Highlighting First Period Houses
November 15th ~ Thanksgiving 2014
Saturday, November 15th, 5 – 7 pm American Voice, American Home
The Essex Harmony, sing acapella in The Parlor of The 1694 Paine House at Greenwood Farm A property of The Trustees of Reservation, 47 Jeffrey’s Neck Road, Ipswich, Massachusetts
|22 Mineral Street||1696 Ephriam Harris House||Diane Mayo, Country Crossroads Realty||
(978) 500- 0657
|3 High Street||1725 John Gaines House||Ed Dick, J. Barrett Realtors||
(508) 612 – 4240
|90 County Street||1822 William Wade House||Ingrid Miles, Keller Williams Realty||
(978) 471 – 9750
|2 Meetinghouse Green||1842 Joseph Farley House||Binni Hackett, J. Barrett Realtors||
(978) 314 8103
Sunday, November 16, 2 – 4:30 pm Ipswich Inn Open House
Old House Experts, Craftsmen, Bankers & others discuss home ownership over light refreshments. Co-hosted by the Ipswich Chamber of Commerce at the Ipswich Inn, 1863 Robert Jordan House, 2 East Street, Ipswich
Sunday, November 16, 5pm Assembly At The Tavern
At The Inn at Castle Hill on the Crane Estate Co-hosted by the Ipswich Historical Society Guest Speaker, Dennis Fiore, President, of The Massachusetts Historical Society. 280 Argilla Road, Ipswich, Massachusetts, Cash Bar. Space is limited. FREE Ticket required. Sold out.
Friday, November 21st
4-7pm Thanksgiving Farmers’ Market
Bringing Local Harvest for your Thanksgiving Table
Ascension Gym, 31 County Street, Ipswich

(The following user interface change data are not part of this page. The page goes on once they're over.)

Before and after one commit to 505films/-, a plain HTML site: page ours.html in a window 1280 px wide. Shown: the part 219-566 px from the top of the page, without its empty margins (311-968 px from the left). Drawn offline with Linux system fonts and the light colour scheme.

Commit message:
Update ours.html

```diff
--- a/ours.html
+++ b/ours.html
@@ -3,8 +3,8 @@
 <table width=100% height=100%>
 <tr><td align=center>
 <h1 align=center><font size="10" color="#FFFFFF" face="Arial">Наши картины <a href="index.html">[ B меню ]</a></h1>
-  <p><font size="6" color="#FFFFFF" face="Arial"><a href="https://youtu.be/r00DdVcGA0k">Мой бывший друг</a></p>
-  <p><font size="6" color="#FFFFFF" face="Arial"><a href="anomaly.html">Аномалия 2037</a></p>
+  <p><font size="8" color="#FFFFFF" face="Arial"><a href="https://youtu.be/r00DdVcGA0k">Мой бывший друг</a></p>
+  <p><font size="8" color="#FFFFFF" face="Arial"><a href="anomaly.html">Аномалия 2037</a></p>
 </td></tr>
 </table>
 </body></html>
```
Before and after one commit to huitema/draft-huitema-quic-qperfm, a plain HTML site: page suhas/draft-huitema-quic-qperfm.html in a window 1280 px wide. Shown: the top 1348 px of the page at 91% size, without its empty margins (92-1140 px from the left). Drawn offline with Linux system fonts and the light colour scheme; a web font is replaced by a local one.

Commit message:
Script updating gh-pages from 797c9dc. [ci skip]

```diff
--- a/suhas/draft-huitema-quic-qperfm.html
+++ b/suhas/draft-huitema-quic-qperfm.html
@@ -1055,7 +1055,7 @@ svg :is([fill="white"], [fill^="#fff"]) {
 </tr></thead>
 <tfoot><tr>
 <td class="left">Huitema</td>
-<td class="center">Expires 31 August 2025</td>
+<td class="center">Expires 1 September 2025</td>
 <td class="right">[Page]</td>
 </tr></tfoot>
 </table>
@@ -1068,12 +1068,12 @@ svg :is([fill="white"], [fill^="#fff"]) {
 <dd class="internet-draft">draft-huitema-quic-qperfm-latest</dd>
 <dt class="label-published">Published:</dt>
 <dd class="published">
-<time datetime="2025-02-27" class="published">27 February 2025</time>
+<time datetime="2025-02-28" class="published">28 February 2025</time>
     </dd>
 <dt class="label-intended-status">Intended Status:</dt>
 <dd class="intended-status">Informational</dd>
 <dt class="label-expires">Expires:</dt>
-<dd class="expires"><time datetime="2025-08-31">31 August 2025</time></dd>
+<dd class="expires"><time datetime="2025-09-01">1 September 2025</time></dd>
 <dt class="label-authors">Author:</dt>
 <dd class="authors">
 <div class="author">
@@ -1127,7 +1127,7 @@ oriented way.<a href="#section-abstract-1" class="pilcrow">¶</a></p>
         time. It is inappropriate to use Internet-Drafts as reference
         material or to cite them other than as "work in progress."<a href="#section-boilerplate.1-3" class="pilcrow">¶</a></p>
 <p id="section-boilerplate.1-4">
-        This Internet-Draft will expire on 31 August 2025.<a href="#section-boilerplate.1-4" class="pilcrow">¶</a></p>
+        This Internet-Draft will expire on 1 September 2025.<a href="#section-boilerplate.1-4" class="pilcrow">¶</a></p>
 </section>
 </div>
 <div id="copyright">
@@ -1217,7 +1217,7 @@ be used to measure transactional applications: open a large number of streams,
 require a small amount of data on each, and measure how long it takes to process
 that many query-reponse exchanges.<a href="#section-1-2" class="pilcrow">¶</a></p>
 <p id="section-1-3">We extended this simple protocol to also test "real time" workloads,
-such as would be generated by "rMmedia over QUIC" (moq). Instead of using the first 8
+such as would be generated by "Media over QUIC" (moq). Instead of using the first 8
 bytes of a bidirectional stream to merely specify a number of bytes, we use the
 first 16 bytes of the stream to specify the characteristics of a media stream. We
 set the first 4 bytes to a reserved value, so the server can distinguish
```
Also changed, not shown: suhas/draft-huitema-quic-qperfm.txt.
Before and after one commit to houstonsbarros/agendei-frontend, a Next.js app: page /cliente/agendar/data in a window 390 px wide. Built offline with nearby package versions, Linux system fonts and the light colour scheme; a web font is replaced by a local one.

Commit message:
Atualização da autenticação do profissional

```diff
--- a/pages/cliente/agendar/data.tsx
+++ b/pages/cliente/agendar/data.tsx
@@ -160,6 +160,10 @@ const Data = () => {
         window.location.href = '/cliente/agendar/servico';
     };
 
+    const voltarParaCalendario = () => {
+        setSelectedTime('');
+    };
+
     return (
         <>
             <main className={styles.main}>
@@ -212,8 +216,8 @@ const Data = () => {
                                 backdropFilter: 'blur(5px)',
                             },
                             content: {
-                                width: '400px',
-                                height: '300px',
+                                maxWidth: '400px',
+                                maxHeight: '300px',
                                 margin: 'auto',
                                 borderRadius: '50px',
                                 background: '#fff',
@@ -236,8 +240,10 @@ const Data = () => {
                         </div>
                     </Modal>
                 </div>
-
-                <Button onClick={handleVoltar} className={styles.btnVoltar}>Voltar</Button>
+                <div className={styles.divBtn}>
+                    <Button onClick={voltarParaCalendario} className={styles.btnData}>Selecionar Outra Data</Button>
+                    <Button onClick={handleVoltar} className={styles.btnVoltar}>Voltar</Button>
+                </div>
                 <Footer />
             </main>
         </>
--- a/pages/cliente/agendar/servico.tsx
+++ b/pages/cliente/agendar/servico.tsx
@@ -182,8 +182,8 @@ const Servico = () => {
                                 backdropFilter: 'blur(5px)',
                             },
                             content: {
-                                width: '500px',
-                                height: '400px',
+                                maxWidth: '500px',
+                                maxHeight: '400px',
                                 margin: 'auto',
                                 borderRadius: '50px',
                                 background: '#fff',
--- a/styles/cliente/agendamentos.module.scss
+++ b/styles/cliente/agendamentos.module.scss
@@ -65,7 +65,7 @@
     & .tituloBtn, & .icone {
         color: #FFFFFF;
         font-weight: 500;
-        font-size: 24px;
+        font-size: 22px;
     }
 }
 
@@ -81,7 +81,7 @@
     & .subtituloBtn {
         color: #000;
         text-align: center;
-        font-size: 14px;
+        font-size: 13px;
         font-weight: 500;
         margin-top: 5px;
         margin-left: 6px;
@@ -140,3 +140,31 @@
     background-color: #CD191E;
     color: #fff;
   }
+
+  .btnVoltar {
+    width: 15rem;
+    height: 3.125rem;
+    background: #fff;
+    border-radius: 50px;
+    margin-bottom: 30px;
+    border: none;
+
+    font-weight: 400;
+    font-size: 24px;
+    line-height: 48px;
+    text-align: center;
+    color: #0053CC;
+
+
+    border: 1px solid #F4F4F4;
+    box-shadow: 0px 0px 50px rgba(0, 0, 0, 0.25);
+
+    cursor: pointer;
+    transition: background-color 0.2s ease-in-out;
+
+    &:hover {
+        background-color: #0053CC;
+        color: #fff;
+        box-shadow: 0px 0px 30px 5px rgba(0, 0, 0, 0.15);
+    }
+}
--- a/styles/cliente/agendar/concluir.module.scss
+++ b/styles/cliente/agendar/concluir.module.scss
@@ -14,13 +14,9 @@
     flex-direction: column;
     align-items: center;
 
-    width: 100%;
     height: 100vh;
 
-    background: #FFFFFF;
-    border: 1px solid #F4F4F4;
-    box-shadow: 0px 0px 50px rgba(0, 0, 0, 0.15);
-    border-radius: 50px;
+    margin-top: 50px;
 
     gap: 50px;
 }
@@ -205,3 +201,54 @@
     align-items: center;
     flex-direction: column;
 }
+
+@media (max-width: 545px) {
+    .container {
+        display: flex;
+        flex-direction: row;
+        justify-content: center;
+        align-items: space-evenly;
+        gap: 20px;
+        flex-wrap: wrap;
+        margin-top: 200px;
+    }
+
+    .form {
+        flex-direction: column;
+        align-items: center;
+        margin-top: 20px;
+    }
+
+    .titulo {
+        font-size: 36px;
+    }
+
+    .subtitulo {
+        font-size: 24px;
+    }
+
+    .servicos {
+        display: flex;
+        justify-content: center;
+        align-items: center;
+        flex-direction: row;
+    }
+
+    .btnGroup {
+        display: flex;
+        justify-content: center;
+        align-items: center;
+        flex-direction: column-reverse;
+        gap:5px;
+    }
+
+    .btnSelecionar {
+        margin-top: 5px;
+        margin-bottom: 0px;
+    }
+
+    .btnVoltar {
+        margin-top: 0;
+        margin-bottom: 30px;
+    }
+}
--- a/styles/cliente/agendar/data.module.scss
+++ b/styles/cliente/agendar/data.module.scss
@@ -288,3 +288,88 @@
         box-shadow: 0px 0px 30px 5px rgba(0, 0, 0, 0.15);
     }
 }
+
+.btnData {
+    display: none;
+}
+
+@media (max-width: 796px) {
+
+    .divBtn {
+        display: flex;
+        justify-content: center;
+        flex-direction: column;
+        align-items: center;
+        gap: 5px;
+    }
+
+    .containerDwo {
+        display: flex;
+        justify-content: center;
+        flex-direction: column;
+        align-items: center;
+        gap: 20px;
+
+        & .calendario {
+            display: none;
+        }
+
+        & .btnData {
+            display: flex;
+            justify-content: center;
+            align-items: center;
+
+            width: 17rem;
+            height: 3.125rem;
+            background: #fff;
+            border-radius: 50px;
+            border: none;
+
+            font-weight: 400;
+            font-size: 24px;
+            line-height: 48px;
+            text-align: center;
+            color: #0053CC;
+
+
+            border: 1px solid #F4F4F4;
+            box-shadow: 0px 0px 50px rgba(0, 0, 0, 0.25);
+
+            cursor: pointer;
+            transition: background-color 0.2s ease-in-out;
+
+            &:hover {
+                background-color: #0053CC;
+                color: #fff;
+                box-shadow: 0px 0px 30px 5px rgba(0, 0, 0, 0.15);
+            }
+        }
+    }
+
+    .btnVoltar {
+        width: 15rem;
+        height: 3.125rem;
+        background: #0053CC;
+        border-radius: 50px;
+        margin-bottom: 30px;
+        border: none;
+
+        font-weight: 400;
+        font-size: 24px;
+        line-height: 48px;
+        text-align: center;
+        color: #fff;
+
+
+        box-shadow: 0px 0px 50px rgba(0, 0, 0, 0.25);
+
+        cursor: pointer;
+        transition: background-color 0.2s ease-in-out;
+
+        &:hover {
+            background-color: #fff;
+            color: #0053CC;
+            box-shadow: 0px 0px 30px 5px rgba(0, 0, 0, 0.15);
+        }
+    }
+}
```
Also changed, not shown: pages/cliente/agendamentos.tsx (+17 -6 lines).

5 – 7pm Ipswich Museum by Candlelight
After dark opening of The 1677 John Whipple House
& The 1657 Alexander Knight House Replicia
54 South Main Street, Ipswich, Massachusetts
6-8pm Community Harvest Dinner
Hearty Soups & Crusty Breads
Donations benefit Ipswich Dinnerbell
Town Hall Dining Hall, 25 Green Street, Ipswich
8pm Community Contra Dance
Traditional American Folk Line Dancing! Super Fun!
Town Hall Gym, 25 Green Street, Ipswich
Saturday, November 22nd
11am – 12:30 Appleton Farm Tour
America’s oldest continuously operating farm!
219 County Road, Ipswich, Massachusetts
Sunday, November 23rd
2pm Ann Bradstreet & Her Minister; Poetic Prose Amid Political Turmoil.
A marionette play about America’s First Published Poet! Ipswich Public Library, 25 North Main Street
3pm Turkey Basket Concert
Northeast Massachusetts Youth Orchestras
$5 Donation To Benefit The Ipswich Food Pantry
First Church of Ipswich, 12 Meetinghouse Green
Thanksgiving in Ipswich is about home
By Craig Idlebrook, AAA Horizons Southern New England, November 2014
If you’re looking for a simple way to mark the Thanksgiving season, consider traveling to Ipswich for a festival featuring the town’s 17th-century homes. More than just a showcase to highlight the town’s history, the Ipswich is First… Period festival also illuminates the importance of home, said Kerrie Bates, director of the Ipswich Department of ReCreation & Culture.
“We invited First Period homeowners to literally highlight their homes in the early dark of the holiday hubbub and encourage the public to take the long way home, the back roads, slowing long enough to reflect on what ‘home’ means to them,” said Bates.
The centerpiece of the weeklong festival may be a chance to see some of the oldest architecture in the United States, both inside and out, but there are many great events that are happening inside these homes, as well. For example, a local a cappella choral company will be performing at the 1694 Paine House at Greenwood Farm, a pristinely preserved property of the Trustees of Reservations.
The festival marks its fourth year with new events, as well, including a harvest farmers market and a marionette play about the life of America’s first poet, Anne Bradstreet. Bradstreet’s poems often celebrated the importance of hearth and home, said Bates.
“There is a scene in the play where the Bradstreets go to their Meeting House, the very place where, here, now, the play is being performed,” she said.
Every event of the festival is free and open to the public. Unlike many holiday festivals still to come in December, Ipswich is First… Period is designed to allow people to reflect on the importance of gratitude and family, Bates said. She said the tone of the festival has struck a chord with visitors and locals alike.
“Many come year after year to be reminded, because gratitude, plain and simple, is a good feeling,” she said.